ACTION ITEM: Copy out the listing that follows, exact in every word, and skip the images.

DATASET ENTRIES:
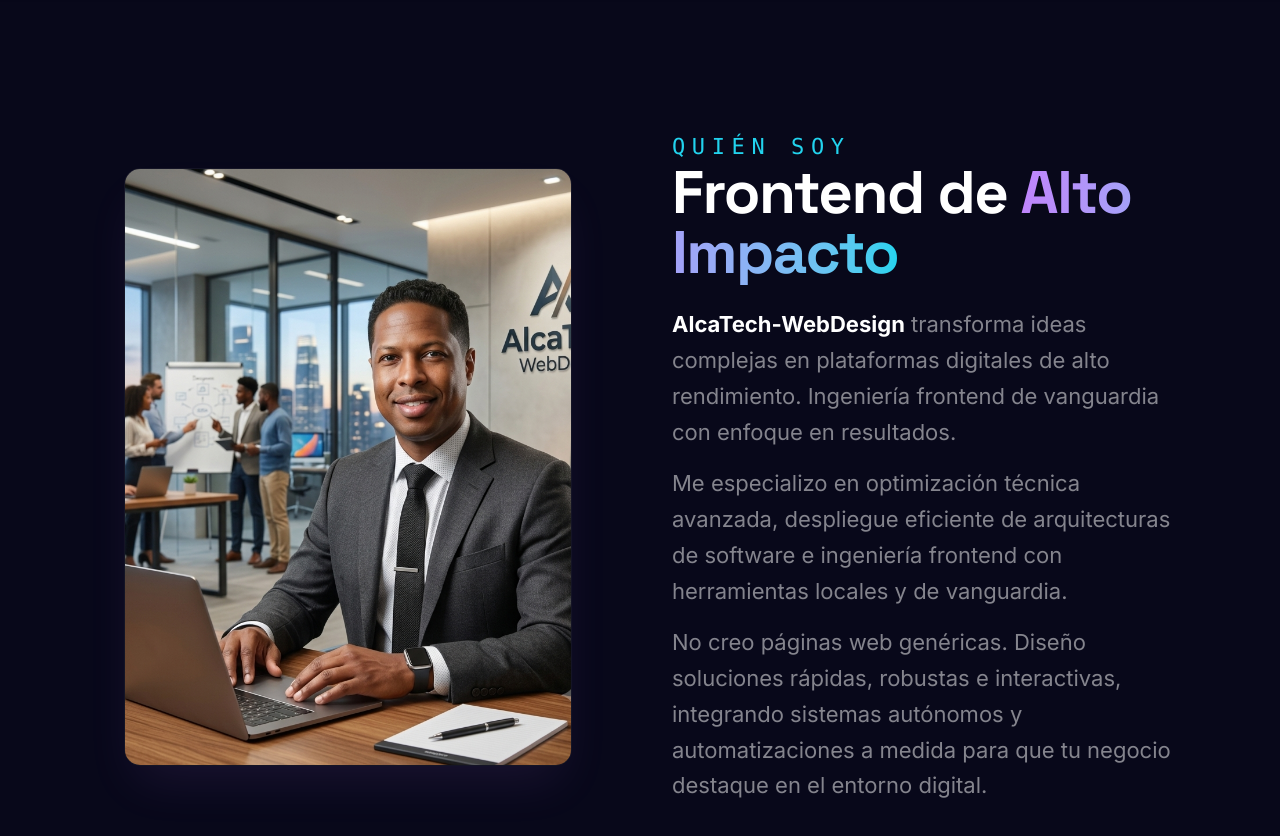
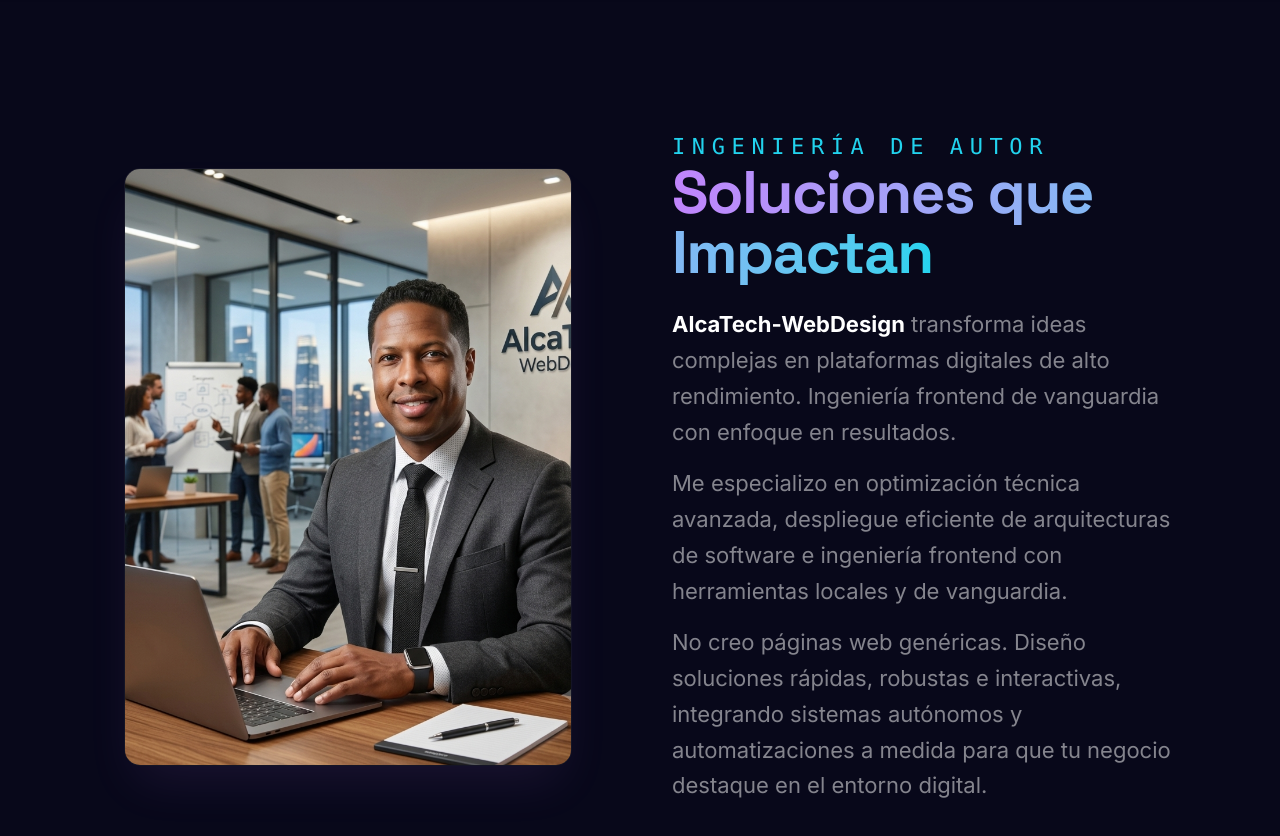
Before and after one commit to alcatrading84/alcatech-webdesign, a React (Vite) app: page / in a window 1280 px wide. Shown: the part 900-1736 px from the top of the page. Built offline with nearby package versions, Linux system fonts and the light colour scheme; a web font is replaced by a local one.

Commit message:
Título: Ingeniería de Autor · Soluciones que Impactan

```diff
--- a/src/App.tsx
+++ b/src/App.tsx
@@ -141,8 +141,8 @@ export default function App() {
                     </div>
                   </motion.div>
                   <motion.div initial={{ opacity: 0, x: 30 }} whileInView={{ opacity: 1, x: 0 }} viewport={{ once: true }} className="space-y-6">
-                    <span className="text-accent2 font-mono text-[22px] tracking-[0.3em] uppercase">Quién Soy</span>
-                    <h2 className="text-5xl sm:text-6xl font-display font-bold tracking-tight">Frontend de <span className="bg-gradient-to-r from-accent to-accent2 bg-clip-text text-transparent">Alto Impacto</span></h2>
+                    <span className="text-accent2 font-mono text-[22px] tracking-[0.3em] uppercase">Ingeniería de Autor</span>
+                    <h2 className="text-5xl sm:text-6xl font-display font-bold tracking-tight"><span className="bg-gradient-to-r from-accent to-accent2 bg-clip-text text-transparent">Soluciones que Impactan</span></h2>
                     <div className="space-y-4 text-white/50 leading-relaxed text-[22px]">
                       <p><strong className="text-white">AlcaTech-WebDesign</strong> transforma ideas complejas en plataformas digitales de alto rendimiento. Ingeniería frontend de vanguardia con enfoque en resultados.</p>
                       <p>Me especializo en optimización técnica avanzada, despliegue eficiente de arquitecturas de software e ingeniería frontend con herramientas locales y de vanguardia.</p>
```
Also changed, not shown: 2 other files (tests, documents, lock files or other folders).
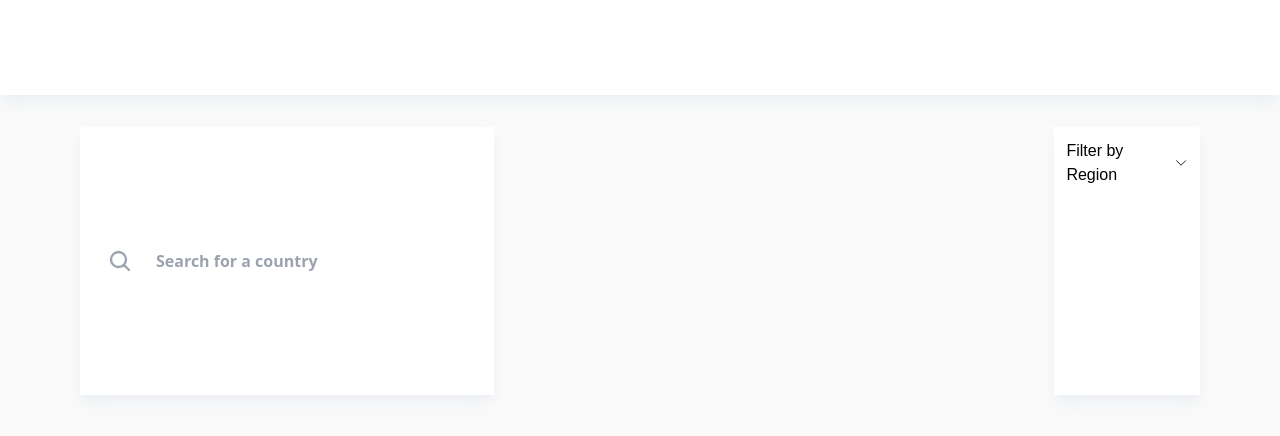
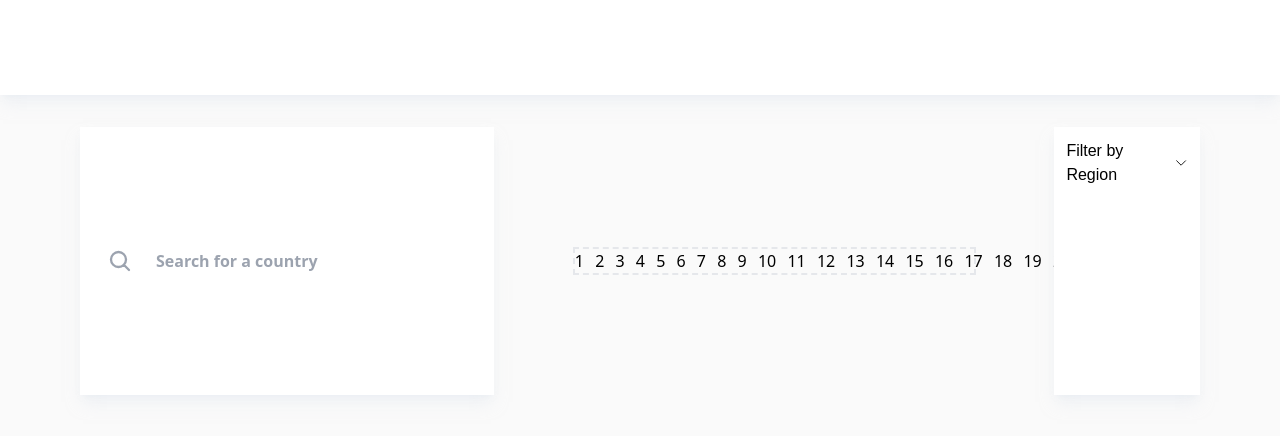
Before and after one commit to Sye-5pace/Rest_Country-API, a website built with Vite: page index.html in a window 1280 px wide. Shown: the part 164-600 px from the top of the page. Built offline with nearby package versions, Linux system fonts and the light colour scheme; no server answers.

Commit message:
Pagination UI and Functionality in-progress

```diff
--- a/index.html
+++ b/index.html
@@ -33,6 +33,28 @@
         </label>
         <input id="search" type="text" placeholder="Search for a country" class="focus:outline-none w-[18rem] "/>
       </div>
+      <div class="text-[#000] children:cursor flex flex-row w-[36%] items-center self-center gap-[0.7rem] border-2 border-dashed children:list-none">
+        <li data-index="1">1</li>
+        <li data-index="2">2</li>
+        <li data-index="3">3</li>
+        <li data-index="4">4</li>
+        <li data-index="5">5</li>
+        <li data-index="6">6</li>
+        <li data-index="7">7</li>
+        <li data-index="8">8</li>
+        <li data-index="9">9</li>
+        <li data-index="10">10</li>
+        <li data-index="11">11</li>
+        <li data-index="12">12</li>
+        <li data-index="13">13</li>
+        <li data-index="14">14</li>
+        <li data-index="15">15</li>
+        <li data-index="16">16</li>
+        <li data-index="17">17</li>
+        <li data-index="18">18</li>
+        <li data-index="19">19</li>
+        <li data-index="20">20</li>
+      </div>
       <div  id="filter-container" class="bg-white flex flex-col justify-between items-center font-normal font-geologica w-[13%] p-3 shadow-lg shadow-slate-200/50">
         <div id="filter-handler" class="flex flex-row items-center gap-2 cursor-pointer my-atuo">
           Filter by Region
```
Also changed, not shown: dist/output.css.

RESULT FOR THIS TASK:
Before and after one commit to alcatrading84/alcatech-webdesign, a React (Vite) app: page / in a window 1280 px wide. Shown: the part 900-1736 px from the top of the page. Built offline with nearby package versions, Linux system fonts and the light colour scheme; a web font is replaced by a local one.

Commit message:
Título: Ingeniería de Autor · Soluciones que Impactan

```diff
--- a/src/App.tsx
+++ b/src/App.tsx
@@ -141,8 +141,8 @@ export default function App() {
                     </div>
                   </motion.div>
                   <motion.div initial={{ opacity: 0, x: 30 }} whileInView={{ opacity: 1, x: 0 }} viewport={{ once: true }} className="space-y-6">
-                    <span className="text-accent2 font-mono text-[22px] tracking-[0.3em] uppercase">Quién Soy</span>
-                    <h2 className="text-5xl sm:text-6xl font-display font-bold tracking-tight">Frontend de <span className="bg-gradient-to-r from-accent to-accent2 bg-clip-text text-transparent">Alto Impacto</span></h2>
+                    <span className="text-accent2 font-mono text-[22px] tracking-[0.3em] uppercase">Ingeniería de Autor</span>
+                    <h2 className="text-5xl sm:text-6xl font-display font-bold tracking-tight"><span className="bg-gradient-to-r from-accent to-accent2 bg-clip-text text-transparent">Soluciones que Impactan</span></h2>
                     <div className="space-y-4 text-white/50 leading-relaxed text-[22px]">
                       <p><strong className="text-white">AlcaTech-WebDesign</strong> transforma ideas complejas en plataformas digitales de alto rendimiento. Ingeniería frontend de vanguardia con enfoque en resultados.</p>
                       <p>Me especializo en optimización técnica avanzada, despliegue eficiente de arquitecturas de software e ingeniería frontend con herramientas locales y de vanguardia.</p>
```
Also changed, not shown: 2 other files (tests, documents, lock files or other folders).
Before and after one commit to Sye-5pace/Rest_Country-API, a website built with Vite: page index.html in a window 1280 px wide. Shown: the part 164-600 px from the top of the page. Built offline with nearby package versions, Linux system fonts and the light colour scheme; no server answers.

Commit message:
Pagination UI and Functionality in-progress

```diff
--- a/index.html
+++ b/index.html
@@ -33,6 +33,28 @@
         </label>
         <input id="search" type="text" placeholder="Search for a country" class="focus:outline-none w-[18rem] "/>
       </div>
+      <div class="text-[#000] children:cursor flex flex-row w-[36%] items-center self-center gap-[0.7rem] border-2 border-dashed children:list-none">
+        <li data-index="1">1</li>
+        <li data-index="2">2</li>
+        <li data-index="3">3</li>
+        <li data-index="4">4</li>
+        <li data-index="5">5</li>
+        <li data-index="6">6</li>
+        <li data-index="7">7</li>
+        <li data-index="8">8</li>
+        <li data-index="9">9</li>
+        <li data-index="10">10</li>
+        <li data-index="11">11</li>
+        <li data-index="12">12</li>
+        <li data-index="13">13</li>
+        <li data-index="14">14</li>
+        <li data-index="15">15</li>
+        <li data-index="16">16</li>
+        <li data-index="17">17</li>
+        <li data-index="18">18</li>
+        <li data-index="19">19</li>
+        <li data-index="20">20</li>
+      </div>
       <div  id="filter-container" class="bg-white flex flex-col justify-between items-center font-normal font-geologica w-[13%] p-3 shadow-lg shadow-slate-200/50">
         <div id="filter-handler" class="flex flex-row items-center gap-2 cursor-pointer my-atuo">
           Filter by Region
```
Also changed, not shown: dist/output.css.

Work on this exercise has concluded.